I lift my chin as I walk down the pier against wind that whips up the Earl Grey-with-a-splash-of-milk river into sharp fins. I lift my chin because I am sober; because my heels bounce up at every step, and the air smells like dry leaves and muddy water and late roses; because a gull stands stoically on the pilon six inches away as I walk by and does not fly off. It lifts its chin and I nod slightly, murmuring bird to acknowledge its boldness. I lift my chin because I feel pain in my hips, reminding me I’m human and alive, and my spine extends, my skull floating toward the clouds, my pubic bone yearning down toward the big brown rocks under the pier; because wavelets splash up the big brown rocks where loosestrife and scrub poplar and cobwebs cling; because an old fisherman pulls up a large perch in front of a small crowd and, at the end of the pier, the brown river and the blue-green shallows and the indigo lake all swirl together like paint on a palette.

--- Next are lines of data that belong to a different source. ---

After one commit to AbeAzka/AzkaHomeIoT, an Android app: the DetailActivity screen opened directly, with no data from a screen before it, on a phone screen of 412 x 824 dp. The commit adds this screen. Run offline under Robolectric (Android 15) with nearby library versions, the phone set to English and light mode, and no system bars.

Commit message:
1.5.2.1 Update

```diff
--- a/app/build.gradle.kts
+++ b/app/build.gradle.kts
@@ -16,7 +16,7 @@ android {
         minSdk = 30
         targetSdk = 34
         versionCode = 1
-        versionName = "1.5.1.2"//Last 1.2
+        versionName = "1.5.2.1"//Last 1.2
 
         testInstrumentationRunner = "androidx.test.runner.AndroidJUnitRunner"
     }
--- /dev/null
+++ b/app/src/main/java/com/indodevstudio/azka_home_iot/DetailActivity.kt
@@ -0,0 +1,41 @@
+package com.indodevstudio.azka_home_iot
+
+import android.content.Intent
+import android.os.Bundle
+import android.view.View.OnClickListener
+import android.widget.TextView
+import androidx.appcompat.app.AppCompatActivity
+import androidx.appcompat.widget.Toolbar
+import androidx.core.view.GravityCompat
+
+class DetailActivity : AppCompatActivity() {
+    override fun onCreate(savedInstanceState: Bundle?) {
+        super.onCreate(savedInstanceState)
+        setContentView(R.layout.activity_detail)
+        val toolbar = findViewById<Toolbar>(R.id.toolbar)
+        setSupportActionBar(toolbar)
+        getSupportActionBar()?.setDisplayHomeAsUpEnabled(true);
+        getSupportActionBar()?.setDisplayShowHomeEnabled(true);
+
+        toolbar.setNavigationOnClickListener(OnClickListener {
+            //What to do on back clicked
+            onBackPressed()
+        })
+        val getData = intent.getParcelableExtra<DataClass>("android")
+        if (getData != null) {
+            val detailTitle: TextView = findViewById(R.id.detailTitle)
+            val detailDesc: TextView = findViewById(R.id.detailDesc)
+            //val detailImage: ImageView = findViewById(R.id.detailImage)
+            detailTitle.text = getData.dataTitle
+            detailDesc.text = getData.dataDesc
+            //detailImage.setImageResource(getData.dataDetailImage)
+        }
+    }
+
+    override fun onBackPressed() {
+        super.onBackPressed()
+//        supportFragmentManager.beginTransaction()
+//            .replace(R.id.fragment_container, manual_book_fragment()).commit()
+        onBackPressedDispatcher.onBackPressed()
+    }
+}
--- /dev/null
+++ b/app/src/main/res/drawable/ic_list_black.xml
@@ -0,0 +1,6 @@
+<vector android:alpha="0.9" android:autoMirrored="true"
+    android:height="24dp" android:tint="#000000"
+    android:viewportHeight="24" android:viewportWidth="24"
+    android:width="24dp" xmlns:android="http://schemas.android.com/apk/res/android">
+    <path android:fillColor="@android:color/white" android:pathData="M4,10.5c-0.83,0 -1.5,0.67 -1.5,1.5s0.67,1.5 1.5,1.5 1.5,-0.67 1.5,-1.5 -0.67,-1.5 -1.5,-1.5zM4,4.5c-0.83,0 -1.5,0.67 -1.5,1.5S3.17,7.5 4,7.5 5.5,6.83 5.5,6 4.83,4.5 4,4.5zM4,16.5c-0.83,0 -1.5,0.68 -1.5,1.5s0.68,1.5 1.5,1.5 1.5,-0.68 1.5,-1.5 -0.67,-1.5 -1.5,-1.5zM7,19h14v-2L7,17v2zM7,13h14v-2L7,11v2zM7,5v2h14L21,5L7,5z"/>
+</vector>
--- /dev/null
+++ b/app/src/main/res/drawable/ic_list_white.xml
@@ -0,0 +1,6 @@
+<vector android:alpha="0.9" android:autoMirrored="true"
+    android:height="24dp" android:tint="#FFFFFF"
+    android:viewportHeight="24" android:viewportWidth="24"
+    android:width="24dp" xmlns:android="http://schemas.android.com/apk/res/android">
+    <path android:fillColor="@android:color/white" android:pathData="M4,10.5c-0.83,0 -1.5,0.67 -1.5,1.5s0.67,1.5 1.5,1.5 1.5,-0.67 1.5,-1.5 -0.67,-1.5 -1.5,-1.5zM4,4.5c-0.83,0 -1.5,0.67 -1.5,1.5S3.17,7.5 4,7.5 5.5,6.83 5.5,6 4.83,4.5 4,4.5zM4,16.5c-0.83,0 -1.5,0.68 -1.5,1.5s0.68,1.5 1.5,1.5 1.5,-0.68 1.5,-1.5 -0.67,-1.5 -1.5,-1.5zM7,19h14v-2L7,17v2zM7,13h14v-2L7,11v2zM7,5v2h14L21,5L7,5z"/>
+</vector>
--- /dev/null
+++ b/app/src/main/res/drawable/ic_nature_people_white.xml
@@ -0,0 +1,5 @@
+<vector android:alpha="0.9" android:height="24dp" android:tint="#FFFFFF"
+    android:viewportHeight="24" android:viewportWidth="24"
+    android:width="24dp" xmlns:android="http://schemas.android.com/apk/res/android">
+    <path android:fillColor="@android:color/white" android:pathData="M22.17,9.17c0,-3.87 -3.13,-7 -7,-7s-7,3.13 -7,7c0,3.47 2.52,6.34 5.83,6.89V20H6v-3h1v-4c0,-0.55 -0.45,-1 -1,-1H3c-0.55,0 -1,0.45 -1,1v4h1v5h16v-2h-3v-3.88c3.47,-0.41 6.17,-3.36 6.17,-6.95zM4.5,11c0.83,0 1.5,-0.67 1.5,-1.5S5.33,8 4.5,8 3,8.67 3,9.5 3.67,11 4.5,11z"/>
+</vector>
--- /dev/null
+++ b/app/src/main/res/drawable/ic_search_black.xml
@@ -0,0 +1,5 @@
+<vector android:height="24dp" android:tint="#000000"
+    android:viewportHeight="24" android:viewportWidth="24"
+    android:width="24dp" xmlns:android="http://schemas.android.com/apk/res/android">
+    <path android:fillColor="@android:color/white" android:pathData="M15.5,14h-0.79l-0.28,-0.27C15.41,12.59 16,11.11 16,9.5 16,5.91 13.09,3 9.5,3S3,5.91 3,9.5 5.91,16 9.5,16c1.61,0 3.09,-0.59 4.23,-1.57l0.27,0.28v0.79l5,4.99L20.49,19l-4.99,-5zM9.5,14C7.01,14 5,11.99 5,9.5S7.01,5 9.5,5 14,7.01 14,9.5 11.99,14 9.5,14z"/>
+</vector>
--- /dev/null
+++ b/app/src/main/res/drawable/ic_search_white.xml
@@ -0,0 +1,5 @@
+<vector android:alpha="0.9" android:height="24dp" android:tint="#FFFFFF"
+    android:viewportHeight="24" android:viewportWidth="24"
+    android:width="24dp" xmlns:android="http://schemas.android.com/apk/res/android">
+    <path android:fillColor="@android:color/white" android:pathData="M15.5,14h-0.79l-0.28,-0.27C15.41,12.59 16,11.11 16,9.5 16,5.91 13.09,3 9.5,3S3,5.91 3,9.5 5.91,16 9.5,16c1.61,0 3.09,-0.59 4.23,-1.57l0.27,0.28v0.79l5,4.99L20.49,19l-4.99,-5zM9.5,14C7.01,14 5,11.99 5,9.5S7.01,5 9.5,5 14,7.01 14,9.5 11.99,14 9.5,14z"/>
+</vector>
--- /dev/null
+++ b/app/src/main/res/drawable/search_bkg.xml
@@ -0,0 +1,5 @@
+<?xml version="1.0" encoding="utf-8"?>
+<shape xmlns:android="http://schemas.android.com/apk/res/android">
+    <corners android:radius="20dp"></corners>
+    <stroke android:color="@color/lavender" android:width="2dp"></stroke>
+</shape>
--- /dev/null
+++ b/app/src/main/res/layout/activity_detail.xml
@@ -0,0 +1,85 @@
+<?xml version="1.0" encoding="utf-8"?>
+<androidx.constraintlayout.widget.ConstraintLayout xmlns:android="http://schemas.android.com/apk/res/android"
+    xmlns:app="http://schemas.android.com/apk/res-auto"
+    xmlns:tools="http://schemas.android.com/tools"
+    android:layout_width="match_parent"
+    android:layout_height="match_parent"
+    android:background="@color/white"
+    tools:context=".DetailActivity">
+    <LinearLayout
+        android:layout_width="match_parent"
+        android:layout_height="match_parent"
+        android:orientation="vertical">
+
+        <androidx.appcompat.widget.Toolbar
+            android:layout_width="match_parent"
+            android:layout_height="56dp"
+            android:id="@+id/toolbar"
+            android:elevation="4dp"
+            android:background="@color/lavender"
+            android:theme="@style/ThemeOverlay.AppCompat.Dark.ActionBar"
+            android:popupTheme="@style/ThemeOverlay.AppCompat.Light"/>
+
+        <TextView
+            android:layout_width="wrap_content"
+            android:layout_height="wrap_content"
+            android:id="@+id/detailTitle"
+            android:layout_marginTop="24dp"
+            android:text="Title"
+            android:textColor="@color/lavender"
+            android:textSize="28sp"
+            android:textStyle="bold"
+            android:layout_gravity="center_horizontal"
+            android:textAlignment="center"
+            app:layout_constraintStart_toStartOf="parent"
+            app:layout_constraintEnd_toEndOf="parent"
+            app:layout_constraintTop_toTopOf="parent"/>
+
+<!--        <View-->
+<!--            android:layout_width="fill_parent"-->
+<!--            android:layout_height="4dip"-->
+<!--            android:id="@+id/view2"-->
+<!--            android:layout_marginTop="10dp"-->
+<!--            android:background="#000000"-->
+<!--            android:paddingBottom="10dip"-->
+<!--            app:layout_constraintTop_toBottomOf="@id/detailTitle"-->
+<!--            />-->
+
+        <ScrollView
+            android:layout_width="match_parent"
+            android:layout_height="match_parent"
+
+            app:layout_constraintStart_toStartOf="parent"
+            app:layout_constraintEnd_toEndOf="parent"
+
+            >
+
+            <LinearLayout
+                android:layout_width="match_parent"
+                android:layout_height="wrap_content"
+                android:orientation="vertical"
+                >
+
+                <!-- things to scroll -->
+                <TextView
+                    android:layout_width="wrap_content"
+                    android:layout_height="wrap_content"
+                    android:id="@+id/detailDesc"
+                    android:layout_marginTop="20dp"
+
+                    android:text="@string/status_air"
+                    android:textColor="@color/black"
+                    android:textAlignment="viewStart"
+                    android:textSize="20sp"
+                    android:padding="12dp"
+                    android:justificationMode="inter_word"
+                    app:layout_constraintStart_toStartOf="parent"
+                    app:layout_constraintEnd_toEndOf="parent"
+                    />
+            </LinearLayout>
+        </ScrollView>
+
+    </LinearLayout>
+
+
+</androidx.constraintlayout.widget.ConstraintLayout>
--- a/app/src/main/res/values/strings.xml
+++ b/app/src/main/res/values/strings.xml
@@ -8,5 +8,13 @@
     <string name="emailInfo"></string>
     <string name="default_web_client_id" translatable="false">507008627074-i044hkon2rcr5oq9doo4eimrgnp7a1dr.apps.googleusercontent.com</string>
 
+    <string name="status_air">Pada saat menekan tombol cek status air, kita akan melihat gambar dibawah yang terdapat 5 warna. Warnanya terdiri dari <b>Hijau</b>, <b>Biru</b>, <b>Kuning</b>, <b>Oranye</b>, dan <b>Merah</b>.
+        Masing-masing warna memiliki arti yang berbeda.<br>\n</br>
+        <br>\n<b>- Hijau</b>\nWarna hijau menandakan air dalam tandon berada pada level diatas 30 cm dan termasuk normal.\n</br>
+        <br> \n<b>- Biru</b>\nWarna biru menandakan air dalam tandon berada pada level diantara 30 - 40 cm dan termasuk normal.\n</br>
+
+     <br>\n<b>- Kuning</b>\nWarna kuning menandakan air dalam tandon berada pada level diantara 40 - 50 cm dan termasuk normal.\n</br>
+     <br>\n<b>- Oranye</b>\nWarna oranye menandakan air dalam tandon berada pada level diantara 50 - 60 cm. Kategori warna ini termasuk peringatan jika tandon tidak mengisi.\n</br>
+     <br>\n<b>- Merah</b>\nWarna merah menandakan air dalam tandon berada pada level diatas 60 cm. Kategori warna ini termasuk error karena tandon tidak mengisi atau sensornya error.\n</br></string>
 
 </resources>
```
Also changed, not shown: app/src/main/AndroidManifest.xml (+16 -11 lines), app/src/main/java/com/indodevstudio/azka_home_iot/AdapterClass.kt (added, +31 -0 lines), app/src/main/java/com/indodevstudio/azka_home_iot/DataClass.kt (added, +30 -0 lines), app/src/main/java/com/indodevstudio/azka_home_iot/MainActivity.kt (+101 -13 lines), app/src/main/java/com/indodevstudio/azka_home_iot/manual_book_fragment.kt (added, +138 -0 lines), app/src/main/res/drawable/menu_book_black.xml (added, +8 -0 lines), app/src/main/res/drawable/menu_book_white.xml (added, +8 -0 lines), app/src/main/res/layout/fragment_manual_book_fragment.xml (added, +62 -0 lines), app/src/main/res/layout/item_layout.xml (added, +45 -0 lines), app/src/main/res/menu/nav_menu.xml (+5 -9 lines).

On the way home, two men put up snow fencing along the beach with black Zip Ties. I lift my chin in greeting, ask that time already? That time already one of them says, acknowledging that, though the wind is still warm, soon it will try to suck the sand from the shore in great gusty frigid breaths. Soon it will freeze the waves into stiff peaks like meringue and push cold into every corner of me. Now, though, there are still roses in bloom; now honeysuckle perfumes the lot with the roll-off Dumpster across from the pizza place on the corner; now rose of Sharon bushes bloom blue whorls and the wind pushes soft white clouds so fast across the blue sky. We live, all together, in this liminal season, phase, era, breath – fish flopping in the bucket. Now I lift my chin to the wind, feigning bravery for what’s to come.
Emily Benson (she/her) lives in Western New York with her husband and two sons. Ms. Benson’s previous publications include Blue River Review, Five Minute Lit, Hecate Magazine, Hey, I’m Alive Magazine, High Shelf Press, Moist Poetry Journal, Other Worldly Women Press, Sad Girls Club Literary Blog, and Unstamatic. Her work can be found at www.emilybensonpoet.com.